=== Begin Enclosure ===

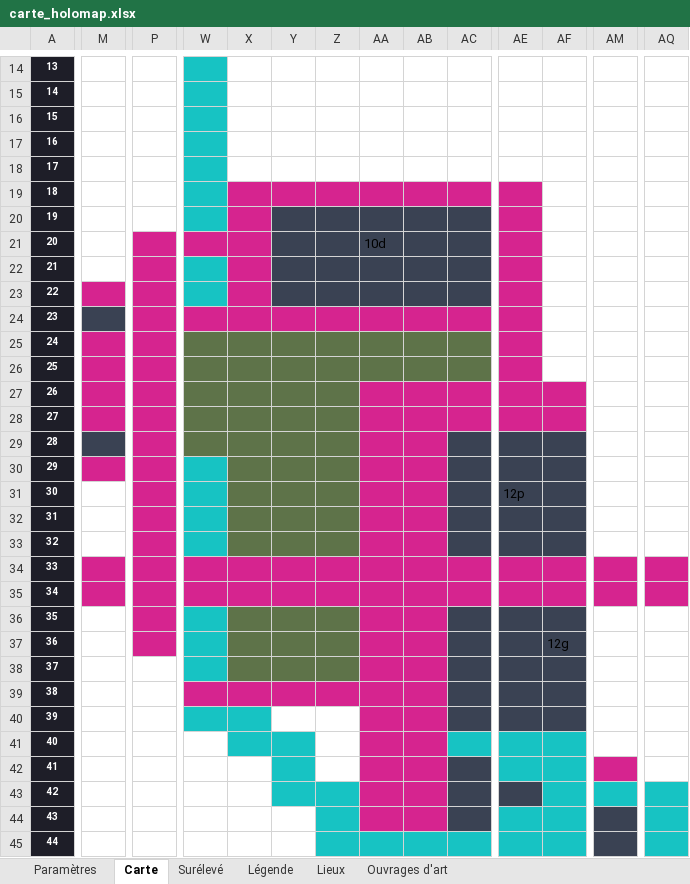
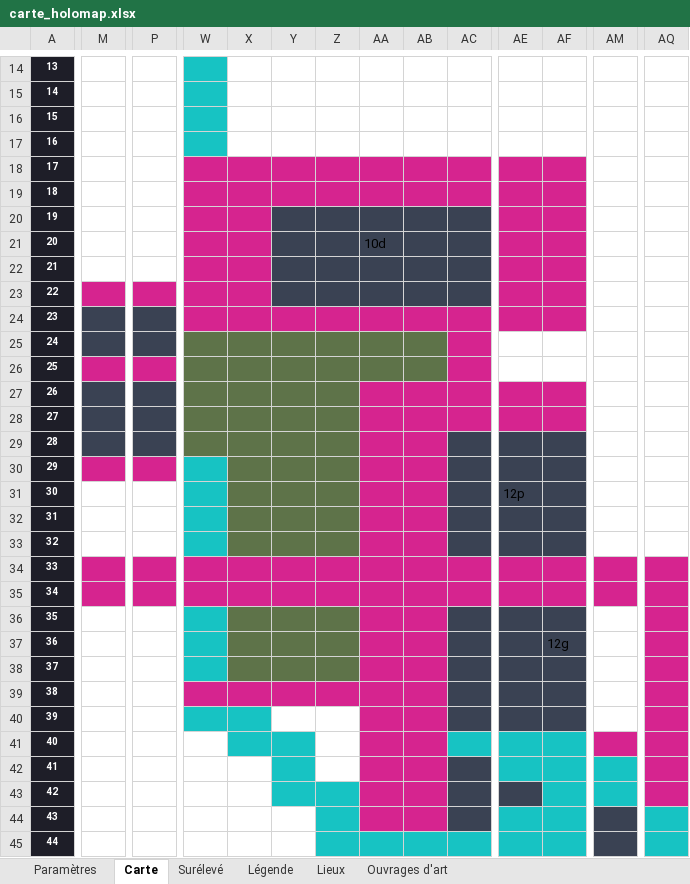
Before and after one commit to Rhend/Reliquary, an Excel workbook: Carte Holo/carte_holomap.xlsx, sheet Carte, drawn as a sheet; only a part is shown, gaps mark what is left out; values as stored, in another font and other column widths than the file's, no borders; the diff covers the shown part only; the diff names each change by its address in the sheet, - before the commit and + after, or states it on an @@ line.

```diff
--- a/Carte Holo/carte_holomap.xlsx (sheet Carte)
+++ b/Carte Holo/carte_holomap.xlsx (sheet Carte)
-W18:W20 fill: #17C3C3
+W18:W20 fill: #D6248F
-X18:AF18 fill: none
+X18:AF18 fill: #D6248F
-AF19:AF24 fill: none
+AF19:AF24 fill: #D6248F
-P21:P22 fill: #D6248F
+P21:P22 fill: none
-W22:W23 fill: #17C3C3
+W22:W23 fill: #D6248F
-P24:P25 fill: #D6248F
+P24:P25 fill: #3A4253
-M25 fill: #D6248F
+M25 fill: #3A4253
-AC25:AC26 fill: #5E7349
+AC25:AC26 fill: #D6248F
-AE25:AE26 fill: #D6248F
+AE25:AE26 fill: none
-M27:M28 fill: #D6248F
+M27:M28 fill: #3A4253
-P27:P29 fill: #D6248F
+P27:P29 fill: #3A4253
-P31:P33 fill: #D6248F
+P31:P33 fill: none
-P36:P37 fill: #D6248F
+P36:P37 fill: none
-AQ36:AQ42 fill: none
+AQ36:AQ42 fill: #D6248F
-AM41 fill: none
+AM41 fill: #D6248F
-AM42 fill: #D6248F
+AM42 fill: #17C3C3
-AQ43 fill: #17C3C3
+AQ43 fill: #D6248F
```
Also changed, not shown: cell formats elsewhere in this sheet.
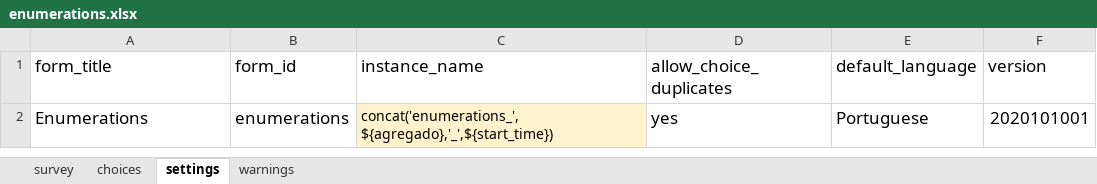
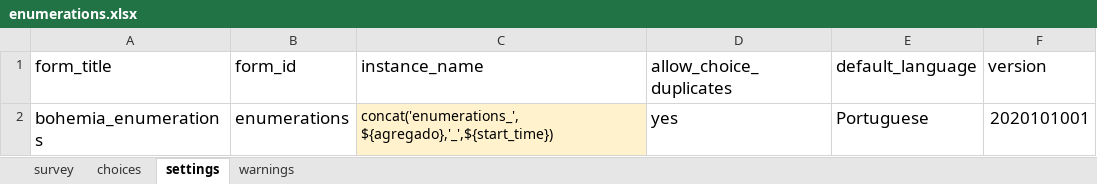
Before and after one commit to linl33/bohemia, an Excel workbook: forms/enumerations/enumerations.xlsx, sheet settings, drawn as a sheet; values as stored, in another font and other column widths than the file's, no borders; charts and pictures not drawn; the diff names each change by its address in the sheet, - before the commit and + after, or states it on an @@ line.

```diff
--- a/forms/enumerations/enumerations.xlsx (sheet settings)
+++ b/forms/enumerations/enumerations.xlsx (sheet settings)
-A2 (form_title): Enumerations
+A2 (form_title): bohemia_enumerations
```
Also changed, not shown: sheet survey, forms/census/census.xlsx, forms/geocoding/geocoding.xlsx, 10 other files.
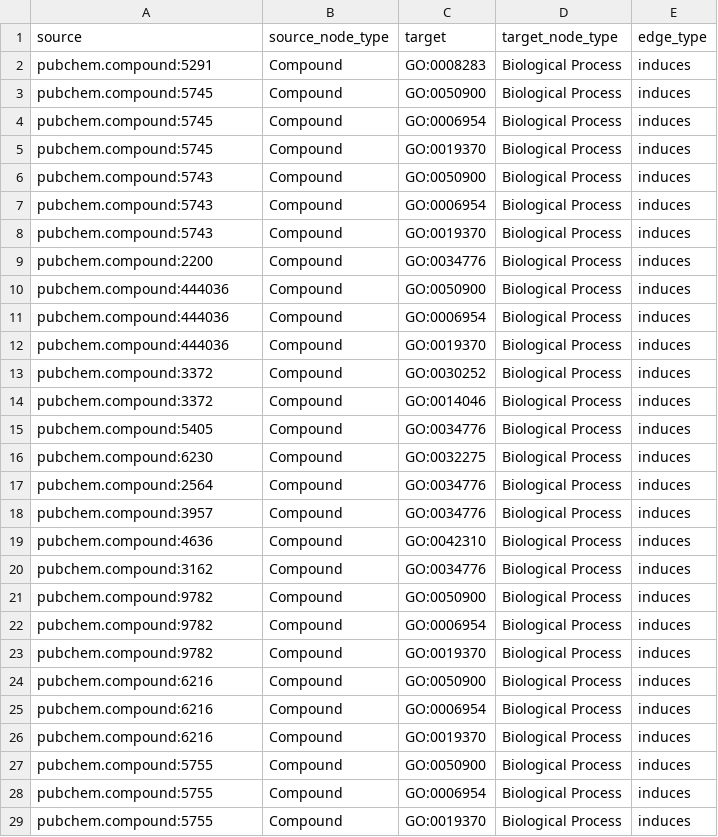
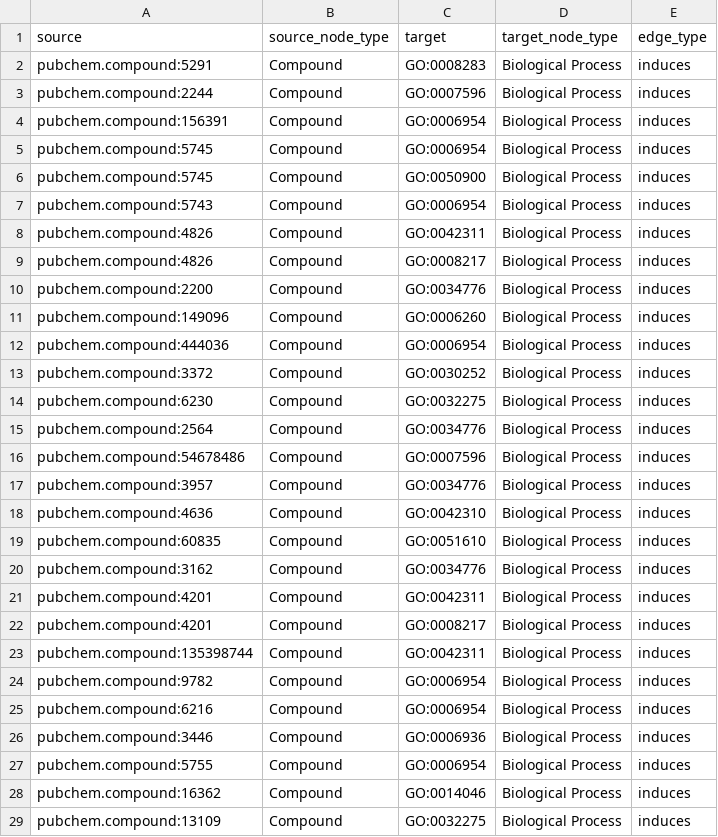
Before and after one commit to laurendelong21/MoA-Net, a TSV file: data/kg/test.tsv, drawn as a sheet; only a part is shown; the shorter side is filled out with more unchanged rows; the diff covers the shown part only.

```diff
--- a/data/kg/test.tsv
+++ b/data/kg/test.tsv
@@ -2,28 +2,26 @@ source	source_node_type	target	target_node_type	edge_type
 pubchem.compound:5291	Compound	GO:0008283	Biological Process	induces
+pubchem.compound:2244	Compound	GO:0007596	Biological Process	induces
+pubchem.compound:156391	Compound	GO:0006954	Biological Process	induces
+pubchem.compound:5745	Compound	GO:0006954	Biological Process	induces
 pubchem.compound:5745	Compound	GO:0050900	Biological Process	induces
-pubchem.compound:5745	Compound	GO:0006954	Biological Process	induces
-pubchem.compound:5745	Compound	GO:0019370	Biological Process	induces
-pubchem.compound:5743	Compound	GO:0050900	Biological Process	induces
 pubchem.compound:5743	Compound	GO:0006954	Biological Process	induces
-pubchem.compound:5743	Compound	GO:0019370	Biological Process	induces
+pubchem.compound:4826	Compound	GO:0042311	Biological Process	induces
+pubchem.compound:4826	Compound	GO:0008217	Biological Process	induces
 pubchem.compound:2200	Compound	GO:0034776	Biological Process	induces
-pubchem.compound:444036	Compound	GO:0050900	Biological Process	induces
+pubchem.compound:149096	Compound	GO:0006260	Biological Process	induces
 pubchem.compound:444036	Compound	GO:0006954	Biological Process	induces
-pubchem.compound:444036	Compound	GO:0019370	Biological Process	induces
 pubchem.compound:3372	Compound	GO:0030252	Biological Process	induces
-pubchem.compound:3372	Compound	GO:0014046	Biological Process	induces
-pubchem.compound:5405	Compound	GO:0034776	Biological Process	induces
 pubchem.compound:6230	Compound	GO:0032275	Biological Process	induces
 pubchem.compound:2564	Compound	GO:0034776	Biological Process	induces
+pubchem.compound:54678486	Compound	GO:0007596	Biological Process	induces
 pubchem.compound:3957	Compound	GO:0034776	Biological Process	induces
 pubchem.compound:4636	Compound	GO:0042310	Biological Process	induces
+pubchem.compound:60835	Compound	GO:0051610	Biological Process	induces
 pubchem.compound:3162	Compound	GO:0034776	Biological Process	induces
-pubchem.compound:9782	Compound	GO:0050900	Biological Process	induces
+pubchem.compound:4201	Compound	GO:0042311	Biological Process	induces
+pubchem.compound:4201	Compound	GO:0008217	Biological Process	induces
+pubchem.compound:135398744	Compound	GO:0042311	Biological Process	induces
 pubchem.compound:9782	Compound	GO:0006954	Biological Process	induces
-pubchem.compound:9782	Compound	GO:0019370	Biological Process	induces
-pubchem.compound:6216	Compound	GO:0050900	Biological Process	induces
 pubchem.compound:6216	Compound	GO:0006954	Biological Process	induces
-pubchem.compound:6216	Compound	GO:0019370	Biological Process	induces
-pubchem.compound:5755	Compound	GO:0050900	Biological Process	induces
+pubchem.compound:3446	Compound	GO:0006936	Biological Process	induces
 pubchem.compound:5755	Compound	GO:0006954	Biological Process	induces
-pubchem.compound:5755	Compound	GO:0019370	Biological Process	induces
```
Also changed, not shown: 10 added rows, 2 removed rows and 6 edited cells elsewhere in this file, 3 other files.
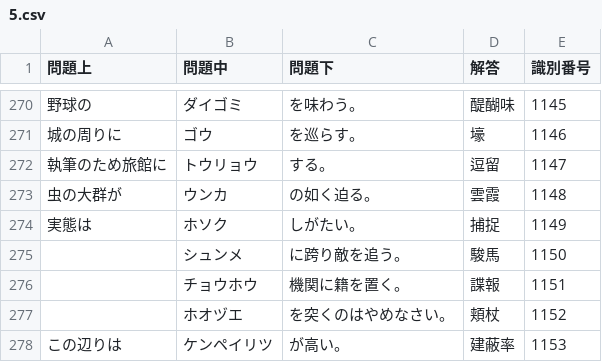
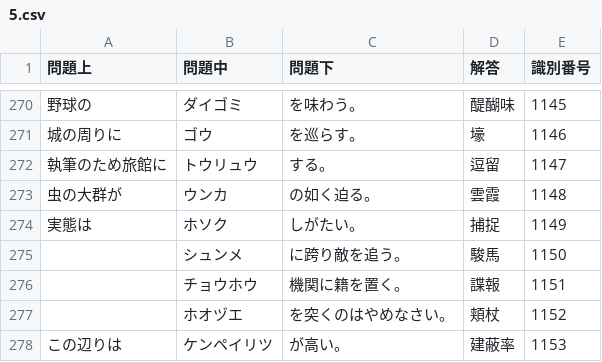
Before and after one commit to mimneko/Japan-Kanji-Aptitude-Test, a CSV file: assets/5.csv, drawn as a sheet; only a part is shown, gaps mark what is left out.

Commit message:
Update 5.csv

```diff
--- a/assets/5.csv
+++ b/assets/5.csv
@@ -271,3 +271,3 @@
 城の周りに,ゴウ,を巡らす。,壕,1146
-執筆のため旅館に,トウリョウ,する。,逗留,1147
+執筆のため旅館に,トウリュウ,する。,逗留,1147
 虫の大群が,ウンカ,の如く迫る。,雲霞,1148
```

=== End Enclosure ===

**TO DO:**
Please repeat all of the data exactly as it stands, leaving the pictures out.

**SOLUTION TO THE PROBLEM:**
Before and after one commit to Rhend/Reliquary, an Excel workbook: Carte Holo/carte_holomap.xlsx, sheet Carte, drawn as a sheet; only a part is shown, gaps mark what is left out; values as stored, in another font and other column widths than the file's, no borders; the diff covers the shown part only; the diff names each change by its address in the sheet, - before the commit and + after, or states it on an @@ line.

```diff
--- a/Carte Holo/carte_holomap.xlsx (sheet Carte)
+++ b/Carte Holo/carte_holomap.xlsx (sheet Carte)
-W18:W20 fill: #17C3C3
+W18:W20 fill: #D6248F
-X18:AF18 fill: none
+X18:AF18 fill: #D6248F
-AF19:AF24 fill: none
+AF19:AF24 fill: #D6248F
-P21:P22 fill: #D6248F
+P21:P22 fill: none
-W22:W23 fill: #17C3C3
+W22:W23 fill: #D6248F
-P24:P25 fill: #D6248F
+P24:P25 fill: #3A4253
-M25 fill: #D6248F
+M25 fill: #3A4253
-AC25:AC26 fill: #5E7349
+AC25:AC26 fill: #D6248F
-AE25:AE26 fill: #D6248F
+AE25:AE26 fill: none
-M27:M28 fill: #D6248F
+M27:M28 fill: #3A4253
-P27:P29 fill: #D6248F
+P27:P29 fill: #3A4253
-P31:P33 fill: #D6248F
+P31:P33 fill: none
-P36:P37 fill: #D6248F
+P36:P37 fill: none
-AQ36:AQ42 fill: none
+AQ36:AQ42 fill: #D6248F
-AM41 fill: none
+AM41 fill: #D6248F
-AM42 fill: #D6248F
+AM42 fill: #17C3C3
-AQ43 fill: #17C3C3
+AQ43 fill: #D6248F
```
Also changed, not shown: cell formats elsewhere in this sheet.
Before and after one commit to linl33/bohemia, an Excel workbook: forms/enumerations/enumerations.xlsx, sheet settings, drawn as a sheet; values as stored, in another font and other column widths than the file's, no borders; charts and pictures not drawn; the diff names each change by its address in the sheet, - before the commit and + after, or states it on an @@ line.

```diff
--- a/forms/enumerations/enumerations.xlsx (sheet settings)
+++ b/forms/enumerations/enumerations.xlsx (sheet settings)
-A2 (form_title): Enumerations
+A2 (form_title): bohemia_enumerations
```
Also changed, not shown: sheet survey, forms/census/census.xlsx, forms/geocoding/geocoding.xlsx, 10 other files.
Before and after one commit to laurendelong21/MoA-Net, a TSV file: data/kg/test.tsv, drawn as a sheet; only a part is shown; the shorter side is filled out with more unchanged rows; the diff covers the shown part only.

```diff
--- a/data/kg/test.tsv
+++ b/data/kg/test.tsv
@@ -2,28 +2,26 @@ source	source_node_type	target	target_node_type	edge_type
 pubchem.compound:5291	Compound	GO:0008283	Biological Process	induces
+pubchem.compound:2244	Compound	GO:0007596	Biological Process	induces
+pubchem.compound:156391	Compound	GO:0006954	Biological Process	induces
+pubchem.compound:5745	Compound	GO:0006954	Biological Process	induces
 pubchem.compound:5745	Compound	GO:0050900	Biological Process	induces
-pubchem.compound:5745	Compound	GO:0006954	Biological Process	induces
-pubchem.compound:5745	Compound	GO:0019370	Biological Process	induces
-pubchem.compound:5743	Compound	GO:0050900	Biological Process	induces
 pubchem.compound:5743	Compound	GO:0006954	Biological Process	induces
-pubchem.compound:5743	Compound	GO:0019370	Biological Process	induces
+pubchem.compound:4826	Compound	GO:0042311	Biological Process	induces
+pubchem.compound:4826	Compound	GO:0008217	Biological Process	induces
 pubchem.compound:2200	Compound	GO:0034776	Biological Process	induces
-pubchem.compound:444036	Compound	GO:0050900	Biological Process	induces
+pubchem.compound:149096	Compound	GO:0006260	Biological Process	induces
 pubchem.compound:444036	Compound	GO:0006954	Biological Process	induces
-pubchem.compound:444036	Compound	GO:0019370	Biological Process	induces
 pubchem.compound:3372	Compound	GO:0030252	Biological Process	induces
-pubchem.compound:3372	Compound	GO:0014046	Biological Process	induces
-pubchem.compound:5405	Compound	GO:0034776	Biological Process	induces
 pubchem.compound:6230	Compound	GO:0032275	Biological Process	induces
 pubchem.compound:2564	Compound	GO:0034776	Biological Process	induces
+pubchem.compound:54678486	Compound	GO:0007596	Biological Process	induces
 pubchem.compound:3957	Compound	GO:0034776	Biological Process	induces
 pubchem.compound:4636	Compound	GO:0042310	Biological Process	induces
+pubchem.compound:60835	Compound	GO:0051610	Biological Process	induces
 pubchem.compound:3162	Compound	GO:0034776	Biological Process	induces
-pubchem.compound:9782	Compound	GO:0050900	Biological Process	induces
+pubchem.compound:4201	Compound	GO:0042311	Biological Process	induces
+pubchem.compound:4201	Compound	GO:0008217	Biological Process	induces
+pubchem.compound:135398744	Compound	GO:0042311	Biological Process	induces
 pubchem.compound:9782	Compound	GO:0006954	Biological Process	induces
-pubchem.compound:9782	Compound	GO:0019370	Biological Process	induces
-pubchem.compound:6216	Compound	GO:0050900	Biological Process	induces
 pubchem.compound:6216	Compound	GO:0006954	Biological Process	induces
-pubchem.compound:6216	Compound	GO:0019370	Biological Process	induces
-pubchem.compound:5755	Compound	GO:0050900	Biological Process	induces
+pubchem.compound:3446	Compound	GO:0006936	Biological Process	induces
 pubchem.compound:5755	Compound	GO:0006954	Biological Process	induces
-pubchem.compound:5755	Compound	GO:0019370	Biological Process	induces
```
Also changed, not shown: 10 added rows, 2 removed rows and 6 edited cells elsewhere in this file, 3 other files.
Before and after one commit to mimneko/Japan-Kanji-Aptitude-Test, a CSV file: assets/5.csv, drawn as a sheet; only a part is shown, gaps mark what is left out.

Commit message:
Update 5.csv

```diff
--- a/assets/5.csv
+++ b/assets/5.csv
@@ -271,3 +271,3 @@
 城の周りに,ゴウ,を巡らす。,壕,1146
-執筆のため旅館に,トウリョウ,する。,逗留,1147
+執筆のため旅館に,トウリュウ,する。,逗留,1147
 虫の大群が,ウンカ,の如く迫る。,雲霞,1148
```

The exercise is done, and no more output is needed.